Mr. Russell makes a delicious excursion into the philosophy of utilitarianism and the psychology of preferences. How do we balance the wants and well-being of different people, or the same person across time and mindsets? Is there even a singular self with coherent desires? Mr. Russell’s exciting book goes deep, while sparkling with dry witticisms.
Russell has created the right guide at the right time for technology enthusiasts seeking to explore the primary concepts of what makes AI valuable while simultaneously examining the disconcerting aspects of AI misuse.
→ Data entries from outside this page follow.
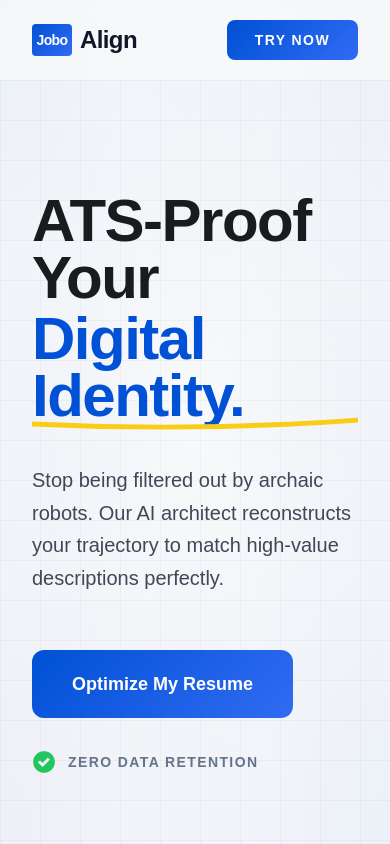
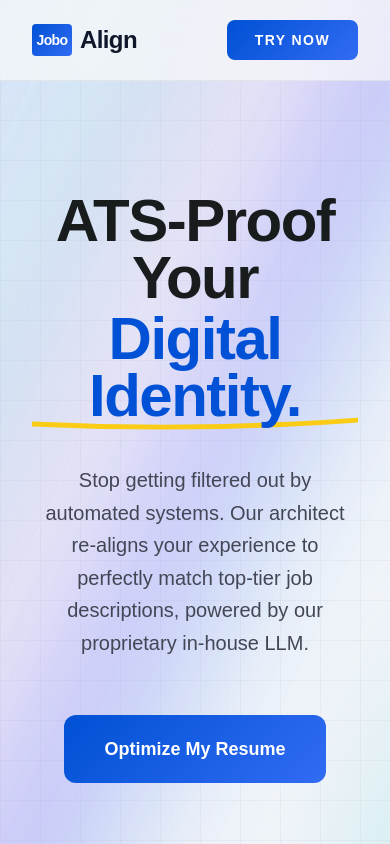
Before and after one commit to devamanin/joboalign-frontend, an Angular app: page / in a window 390 px wide. Shown: the top 844 px of the page. Built offline with nearby package versions, Linux system fonts and the light colour scheme; a web font is replaced by a local one.

Commit message:
Modified the design

```diff
--- a/src/app/app.html
+++ b/src/app/app.html
@@ -23,53 +23,40 @@
 </nav>
 
 <!-- Hero Section -->
-<header class="pt-48 pb-32 px-8 max-w-7xl mx-auto relative z-10">
-  <div class="flex flex-col lg:flex-row items-center gap-24">
-    <div class="flex-1 space-y-10 reveal-up">
+<header class="pt-48 pb-40 px-8 w-full relative z-10 overflow-hidden">
+  <!-- Glowing Bands Animation Background -->
+  <div class="glowing-bands-container">
+    <div class="glowing-band"></div>
+    <div class="glowing-band"></div>
+    <div class="glowing-band"></div>
+    <div class="glowing-band"></div>
+    <div class="glowing-band"></div>
+    <div class="glowing-band"></div>
+    <div class="glowing-band"></div>
+    <div class="glowing-band"></div>
+    <div class="glowing-band"></div>
+    <div class="glowing-band"></div>
+  </div>
+
+  <div class="max-w-7xl mx-auto flex flex-col items-center text-center gap-24 relative z-10">
+    <div class="flex-1 space-y-10 reveal-up flex flex-col items-center">
       <h1 class="text-6xl lg:text-8xl font-bold tracking-tight text-on-surface leading-[0.95]">
         ATS-Proof Your
-        <span class="text-secondary block relative w-fit mt-1 z-1">
-          Digital Identity.
-          <svg class="absolute w-full h-4 -bottom-2 left-0 text-yellow-400 z-0" viewBox="0 0 200 20" preserveAspectRatio="none">
+        <span class="text-secondary block relative w-fit mx-auto mt-1 z-1">
+          <span class="relative z-10">Digital Identity.</span>
+          <svg class="absolute w-full h-4 -bottom-2 left-0 text-yellow-400 -z-10" viewBox="0 0 200 20" preserveAspectRatio="none">
             <path d="M0,10 Q100,20 200,5" stroke="currentColor" stroke-width="6" fill="transparent" stroke-linecap="round"/>
           </svg>
         </span>
       </h1>
-      <p class="text-xl text-on-surface-variant max-w-xl leading-relaxed font-medium">
-        Stop being filtered out by archaic robots. Our AI architect reconstructs your trajectory to match high-value
-        descriptions perfectly.
+      <p class="text-xl text-on-surface-variant max-w-xl mx-auto leading-relaxed font-medium">
+        Stop getting filtered out by automated systems. Our architect re-aligns your experience to perfectly match top-tier job descriptions, powered by our proprietary in-house LLM.
       </p>
-      <div class="flex flex-col sm:flex-row items-start sm:items-center gap-8 pt-4">
+      <div class="flex flex-col sm:flex-row items-center justify-center gap-8 pt-4">
         <button
           class="secondary-gradient text-white px-10 py-5 rounded-xl font-bold text-lg hover:shadow-2xl hover:shadow-secondary/40 transition-all transform hover:-translate-y-1">
           Optimize My Resume
         </button>
-        <div class="flex items-center gap-3 text-sm text-slate-500 font-bold uppercase tracking-widest">
-          <span class="material-symbols-outlined text-green-500 font-bold"
-            style="font-variation-settings: 'FILL' 1;">check_circle</span>
-          Zero Data Retention
-        </div>
-      </div>
-    </div>
-    <div class="flex-1 relative group reveal-up" id="hero-parallax">
-      <div
-        class="bg-white/80 backdrop-blur-xl rounded-2xl p-4 border border-white/40 premium-shadow overflow-hidden transition-transform duration-700 ease-out">
-        <img class="rounded-xl w-full aspect-[4/3] object-cover"
-          data-alt="Modern high-fidelity resume mockup on a clean white background with subtle UI elements showing data extraction"
-          src="https://lh3.googleusercontent.com/aida-public/AB6AXuDMOSw6F8UhMN51T_cI8uOwRdx0PiL5q_VcuamOQZ7WiHZGgoBgYmZdx9k3WVZiQtWBTCEbvIY7_rfkCE0C9YLnc2gozCbXF7S6Z_Sb_k8Wl7_Sldj99CnFznpzjPXg38-1SaQxm-LD3c8DigeCy3d-j4Jm9sDj3_6Jzrf_gCKF6sXj_Cvc3_-Fxf7v0im90d7wZvNPY3JqBVQqEHPjbBTNxerRVcSThdgNTf4VcLgYIz1fLhU0j-Qeb6RcYn-TmHpTGTbNrYPTGYg" />
-      </div>
-      <!-- Comparison Float Card -->
-      <div
-        class="absolute -bottom-10 -left-10 bg-white/95 backdrop-blur-md p-8 rounded-2xl premium-shadow border border-slate-100 float-animation hidden md:block">
-        <div class="flex items-center gap-5">
-          <div class="w-14 h-14 rounded-2xl bg-green-500 flex items-center justify-center shadow-lg shadow-green-200">
-            <span class="material-symbols-outlined text-white text-3xl font-bold">query_stats</span>
-          </div>
-          <div>
-            <p class="text-[10px] text-slate-400 font-black uppercase tracking-[0.2em] mb-1">Match Index</p>
-            <p class="text-3xl font-black text-slate-900 tracking-tighter">98% Perfect</p>
-          </div>
-        </div>
       </div>
     </div>
   </div>
@@ -189,66 +176,77 @@
 </section>
 
 <!-- How It Works -->
-<section class="py-40 bg-surface-container-low relative z-10" id="how-it-works">
+<section class="py-40 bg-slate-900 relative z-10" id="how-it-works">
+<!-- <section class="py-40 bg-surface-container-low relative z-10" id="how-it-works"> -->
   <div class="max-w-7xl mx-auto px-8" id="pipeline-container">
     <h2 class="text-4xl font-bold tracking-tight text-center mb-32 uppercase tracking-[0.2em] opacity-30">How it works?</h2>
     <div class="grid md:grid-cols-3 gap-16 relative">
-      <!-- Winding Connector Lines (5 lines) -->
-      <div class="hidden md:block absolute top-[30px] left-[16.66%] w-[66.66%] h-[60px] z-0">
-        <svg width="100%" height="100%" viewBox="0 0 800 60" preserveAspectRatio="none" class="overflow-visible">
+      <!-- Winding Organic Connector Lines (Node to Node) -->
+      <div class="hidden md:block absolute top-[-83px] left-[16.66%] w-[66.66%] h-[240px] z-0 pointer-events-none">
+        <svg width="100%" height="100%" viewBox="0 0 1440 890" preserveAspectRatio="none" class="overflow-visible opacity-80">
           <defs>
-            <filter id="line-glow" x="-20%" y="-20%" width="140%" height="140%">
-              <feGaussianBlur stdDeviation="2.5" result="blur" />
+            <filter id="line-glow" x="-50%" y="-50%" width="200%" height="200%">
+              <feGaussianBlur in="SourceGraphic" stdDeviation="6" result="blur" />
               <feMerge>
                 <feMergeNode in="blur" />
                 <feMergeNode in="SourceGraphic" />
               </feMerge>
             </filter>
           </defs>
-          <!-- Segment 1: Node 1 to 2 (0 to 400) -->
-          <!-- Fanned starts at Y=10, 20, 30, 40, 50. Visible knot at X=200, Y=28-32 -->
-          <path class="pipeline-path segment-1" d="M 0 10 L 140 10 C 170 10, 190 32, 200 32 C 210 32, 230 50, 260 50 L 400 50" fill="none" stroke="#ff1493" stroke-width="2" stroke-linecap="round" opacity="0.9" filter="url(#line-glow)" />
-          <path class="pipeline-path segment-1" d="M 0 20 L 145 20 C 175 20, 190 31, 200 31 C 210 31, 225 40, 255 40 L 400 40" fill="none" stroke="#00b7eb" stroke-width="2" stroke-linecap="round" opacity="0.9" filter="url(#line-glow)" />
-          <path class="pipeline-path segment-1" d="M 0 30 L 400 30" fill="none" stroke="" stroke-width="2.5" stroke-linecap="round" opacity="1" filter="url(#line-glow)" />
-          <path class="pipeline-path segment-1" d="M 0 40 L 145 40 C 175 40, 190 29, 200 29 C 210 29, 225 20, 255 20 L 400 20" fill="none" stroke="#6366f1" stroke-width="2" stroke-linecap="round" opacity="0.9" filter="url(#line-glow)" />
-          <path class="pipeline-path segment-1" d="M 0 50 L 140 50 C 170 50, 190 28, 200 28 C 210 28, 230 10, 260 10 L 400 10" fill="none" stroke="#ff8c00" stroke-width="2" stroke-linecap="round" opacity="0.9" filter="url(#line-glow)" />
-
-          <!-- Segment 2: Node 2 to 3 (400 to 800) -->
-          <!-- Mirrored weave for the second segment -->
-          <path class="pipeline-path segment-2" d="M 400 50 L 540 50 C 570 50, 590 28, 600 28 C 610 28, 630 10, 660 10 L 800 10" fill="none" stroke="#3b82f6" stroke-width="2" stroke-linecap="round" opacity="0.9" filter="url(#line-glow)" />
-          <path class="pipeline-path segment-2" d="M 400 40 L 545 40 C 575 40, 590 29, 600 29 C 610 29, 625 20, 655 20 L 800 20" fill="none" stroke="#6366f1" stroke-width="2" stroke-linecap="round" opacity="0.9" filter="url(#line-glow)" />
-          <path class="pipeline-path segment-2" d="M 400 30 L 800 30" fill="none" stroke="#0051d5" stroke-width="2.5" stroke-linecap="round" opacity="1" filter="url(#line-glow)" />
-          <path class="pipeline-path segment-2" d="M 400 20 L 545 20 C 575 20, 590 31, 600 31 C 610 31, 625 40, 655 40 L 800 40" fill="none" stroke="#6366f1" stroke-width="2" stroke-linecap="round" opacity="0.9" filter="url(#line-glow)" />
-          <path class="pipeline-path segment-2" d="M 400 10 L 540 10 C 570 10, 590 32, 600 32 C 610 32, 630 50, 660 50 L 800 50" fill="none" stroke="#3b82f6" stroke-width="2" stroke-linecap="round" opacity="0.9" filter="url(#line-glow)" />
+          <path
+            class="pipeline-path"
+            d="M0 663C145.5 663 191 666.265 269 647C326.5 630 339.5 621 397.5 566C439 531.5 455 529.5 490 523C509.664 519.348 521 503.736 538 504.236C553.591 504.236 562.429 514.739 584.66 522.749C592.042 525.408 600.2 526.237 607.356 523.019C624.755 515.195 641.446 496.324 657 496.735C673.408 496.735 693.545 519.572 712.903 526.769C718.727 528.934 725.184 528.395 730.902 525.965C751.726 517.115 764.085 497.106 782 496.735C794.831 496.47 804.103 508.859 822.469 518.515C835.13 525.171 850.214 526.815 862.827 520.069C875.952 513.049 889.748 502.706 903.5 503.736C922.677 505.171 935.293 510.562 945.817 515.673C954.234 519.76 963.095 522.792 972.199 524.954C996.012 530.611 1007.42 534.118 1034 549C1077.5 573.359 1082.5 594.5 1140 629C1206 670 1328.5 662.5 1440 662.5"
+            stroke="#ff1493" stroke-width="4" fill="none" filter="url(#line-glow)"
+          />
+          <path
+            class="pipeline-path"
+            d="M0 587.5C147 587.5 277 587.5 310 573.5C348 563 392.5 543.5 408 535C434 523.5 426 526.235 479 515.235C494 512.729 523 510.435 534.5 512.735C554.5 516.735 555.5 523.235 576 523.735C592 523.735 616 496.735 633 497.235C648.671 497.235 661.31 515.052 684.774 524.942C692.004 527.989 700.2 528.738 707.349 525.505C724.886 517.575 741.932 498.33 757.5 498.742C773.864 498.742 791.711 520.623 810.403 527.654C816.218 529.841 822.661 529.246 828.451 526.991C849.246 518.893 861.599 502.112 879.5 501.742C886.47 501.597 896.865 506.047 907.429 510.911C930.879 521.707 957.139 519.639 982.951 520.063C1020.91 520.686 1037.5 530.797 1056.5 537C1102.24 556.627 1116.5 570.704 1180.5 579.235C1257.5 589.5 1279 587 1440 588"
+            stroke="#00b7eb" stroke-width="4" fill="none" filter="url(#line-glow)"
+          />
+          <path
+            class="pipeline-path"
+            d="M0 514C147.5 514.333 294.5 513.735 380.5 513.735C405.976 514.94 422.849 515.228 436.37 515.123C477.503 514.803 518.631 506.605 559.508 511.197C564.04 511.706 569.162 512.524 575 513.735C588 516.433 616 521.702 627.5 519.402C647.5 515.402 659 499.235 680.5 499.235C700.5 499.235 725 529.235 742 528.735C757.654 528.735 768.77 510.583 791.793 500.59C798.991 497.465 807.16 496.777 814.423 499.745C832.335 507.064 850.418 524.648 866 524.235C882.791 524.235 902.316 509.786 921.814 505.392C926.856 504.255 932.097 504.674 937.176 505.631C966.993 511.248 970.679 514.346 989.5 514.735C1006.3 515.083 1036.5 513.235 1055.5 513.235C1114.5 513.235 1090.5 513.235 1124 513.235C1177.5 513.235 1178.99 514.402 1241 514.402C1317.5 514.402 1274.5 512.568 1440 513.235"
+            stroke="#0051d5" stroke-width="5" fill="none" filter="url(#line-glow)"
+          />
+          <path
+            class="pipeline-path"
+            d="M0 438.5C150.5 438.5 261 438.318 323.5 456.5C351 464.5 387.517 484.001 423.5 494.5C447.371 501.465 472 503.735 487 507.735C503.786 512.212 504.5 516.808 523 518.735C547 521.235 564.814 501.235 584.5 501.235C604.5 501.235 626 529.069 643 528.569C658.676 528.569 672.076 511.63 695.751 501.972C703.017 499.008 711.231 498.208 718.298 501.617C735.448 509.889 751.454 529.98 767 529.569C783.364 529.569 801.211 507.687 819.903 500.657C825.718 498.469 832.141 499.104 837.992 501.194C859.178 508.764 873.089 523.365 891 523.735C907.8 524.083 923 504.235 963 506.735C1034.5 506.735 1047.5 492.68 1071 481.5C1122.5 457 1142.23 452.871 1185 446.5C1255.5 436 1294 439 1439.5 439"
+            stroke="#6366f1" stroke-width="4" fill="none" filter="url(#line-glow)"
+          />
+          <path
+            class="pipeline-path"
+            d="M0.5 364C145.288 362.349 195 361.5 265.5 378C322 391.223 399.182 457.5 411 467.5C424.176 478.649 456.916 491.677 496.259 502.699C498.746 503.396 501.16 504.304 503.511 505.374C517.104 511.558 541.149 520.911 551.5 521.236C571.5 521.236 590 498.736 611.5 498.736C631.5 498.736 652.5 529.236 669.5 528.736C685.171 528.736 697.81 510.924 721.274 501.036C728.505 497.988 736.716 497.231 743.812 500.579C761.362 508.857 778.421 529.148 794 528.736C810.375 528.736 829.35 508.68 848.364 502.179C854.243 500.169 860.624 500.802 866.535 502.718C886.961 509.338 898.141 519.866 916 520.236C932.8 520.583 934.5 510.236 967.5 501.736C1011.5 491 1007.5 493.5 1029.5 480C1069.5 453.5 1072 440.442 1128.5 403.5C1180.5 369.5 1275 360.374 1439 364"
+            stroke="#ff8c00" stroke-width="4" fill="none" filter="url(#line-glow)"
+          />
         </svg>
       </div>
-      <div class="pipeline-step relative z-10 text-center space-y-10 opacity-0 translate-y-10 will-change-transform">
+      <div class="pipeline-step relative z-10 text-center space-y-10 opacity-0 translate-y-10 will-change-transform text-white">
         <div id="pipeline-circle-1"
           class="w-28 h-28 rounded-full bg-white text-slate-900 flex items-center justify-center mx-auto text-3xl font-black border-4 border-slate-50 premium-shadow transition-colors duration-500">
           01</div>
         <div class="space-y-4">
           <h3 class="text-xl font-bold uppercase tracking-widest">Ingest</h3>
-          <p class="text-on-surface-variant font-medium">Drop your legacy PDF. Our parsers deconstruct the semantic
+          <p class="text-slate-300 font-medium">Drop your legacy PDF. Our parsers deconstruct the semantic
             hierarchy instantly.</p>
         </div>
       </div>
-      <div class="pipeline-step relative z-10 text-center space-y-10 opacity-0 translate-y-10 will-change-transform">
+      <div class="pipeline-step relative z-10 text-center space-y-10 opacity-0 translate-y-10 will-change-transform text-white">
         <div id="pipeline-circle-2"
           class="w-28 h-28 rounded-full bg-white text-slate-900 flex items-center justify-center mx-auto text-3xl font-black border-4 border-slate-50 premium-shadow transition-colors duration-500">
           02</div>
         <div class="space-y-4">
           <h3 class="text-xl font-bold uppercase tracking-widest">Synthesize</h3>
-          <p class="text-on-surface-variant font-medium">Paste the job description. Our AI bridges the
+          <p class="text-slate-300 font-medium">Paste the job description. Our AI bridges the
             experience-to-requirement gap.</p>
         </div>
       </div>
-      <div class="pipeline-step relative z-10 text-center space-y-10 opacity-0 translate-y-10 will-change-transform">
+      <div class="pipeline-step relative z-10 text-center space-y-10 opacity-0 translate-y-10 will-change-transform text-white">
         <div id="pipeline-circle-3"
           class="w-28 h-28 rounded-full bg-white text-slate-900 flex items-center justify-center mx-auto text-3xl font-black border-4 border-slate-50 premium-shadow transition-colors duration-500">
           03</div>
         <div class="space-y-4">
           <h3 class="text-xl font-bold uppercase tracking-widest">Deploy</h3>
-          <p class="text-on-surface-variant font-medium">Download the optimized artifact. Ready for submission with 100%
+          <p class="text-slate-300 font-medium">Download the optimized artifact. Ready for submission with 100%
             parse rates.</p>
         </div>
       </div>
--- a/src/styles.css
+++ b/src/styles.css
@@ -144,3 +144,91 @@
     50% { transform: translateY(-15px); }
     100% { transform: translateY(0px); }
 }
+
+
+.glowing-bands-container {
+  position: absolute;
+  inset: 0;
+  overflow: hidden;
+  z-index: 0;
+  pointer-events: none;
+  /* Use hardware acceleration for container */
+  transform: translateZ(0);
+}
+
+.glowing-band {
+  position: absolute;
+  top: -50%;
+  left: 0;
+  height: 200%;
+  filter: blur(60px);
+  opacity: 0.5;
+  will-change: transform;
+  /* Hardware acceleration for each band */
+  transform: translate3d(-100vw, 0, 0) rotate(25deg);
+}
+
+@keyframes sweep-band {
+  0% { transform: translate3d(-100vw, 0, 0) rotate(25deg); }
+  100% { transform: translate3d(200vw, 0, 0) rotate(25deg); }
+}
+.glowing-band:nth-child(1) {
+  background: rgb(96, 165, 250);
+  width: 10.380969014590391vw;
+  animation: sweep-band 20.29s linear infinite;
+  animation-delay: -17.17s;
+}
+.glowing-band:nth-child(2) {
+  background: rgb(94, 234, 212);
+  width: 11.430309540562972vw;
+  animation: sweep-band 27.72s linear infinite;
+  animation-delay: -22.03s;
+}
+.glowing-band:nth-child(3) {
+  background: rgb(232, 121, 249);
+  width: 12.056564425664869vw;
+  animation: sweep-band 23.83s linear infinite;
+  animation-delay: -24.45s;
+}
+.glowing-band:nth-child(4) {
+  background: rgb(96, 165, 250);
+  width: 11.02591969354558vw;
+  animation: sweep-band 27.72s linear infinite;
+  animation-delay: -21.15s;
+}
+.glowing-band:nth-child(5) {
+  background: rgb(94, 234, 212);
+  width: 12.6840438992824vw;
+  animation: sweep-band 16.85s linear infinite;
+  animation-delay: -14.87s;
+}
+.glowing-band:nth-child(6) {
+  background: rgb(232, 121, 249);
+  width: 12.531062629710949vw;
+  animation: sweep-band 19.61s linear infinite;
+  animation-delay: -13.61s;
+}
+.glowing-band:nth-child(7) {
+  background: rgb(96, 165, 250);
+  width: 19.020444878312716vw;
+  animation: sweep-band 21.51s linear infinite;
+  animation-delay: -24.71s;
+}
+.glowing-band:nth-child(8) {
+  background: rgb(94, 234, 212);
+  width: 9.67371208217952vw;
+  animation: sweep-band 19.91s linear infinite;
+  animation-delay: -29.48s;
+}
+.glowing-band:nth-child(9) {
+  background: rgb(232, 121, 249);
+  width: 11.319985010435822vw;
+  animation: sweep-band 26.76s linear infinite;
+  animation-delay: -5.89s;
+}
+.glowing-band:nth-child(10) {
+  background: rgb(96, 165, 250);
+  width: 8.473674587602627vw;
+  animation: sweep-band 26.31s linear infinite;
+  animation-delay: -7.93s;
+}
```
Also changed, not shown: src/app/app.ts (+10 -10 lines).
Russell sidesteps the biggest problem: consciousness. In this area, he says, 'we really do know nothing, so I’m going to say nothing', adding that 'no behaviour has consciousness as a prerequisite'. No behaviour, maybe, but if machines are to be purposeful, as well as merely mimic or obey human purposefulness, consciousness might be crucial ... This is not quite the popular book that AI urgently needs. Its technical parts are too difficult, its philosophical ones too easy. But it is fascinating, and significant.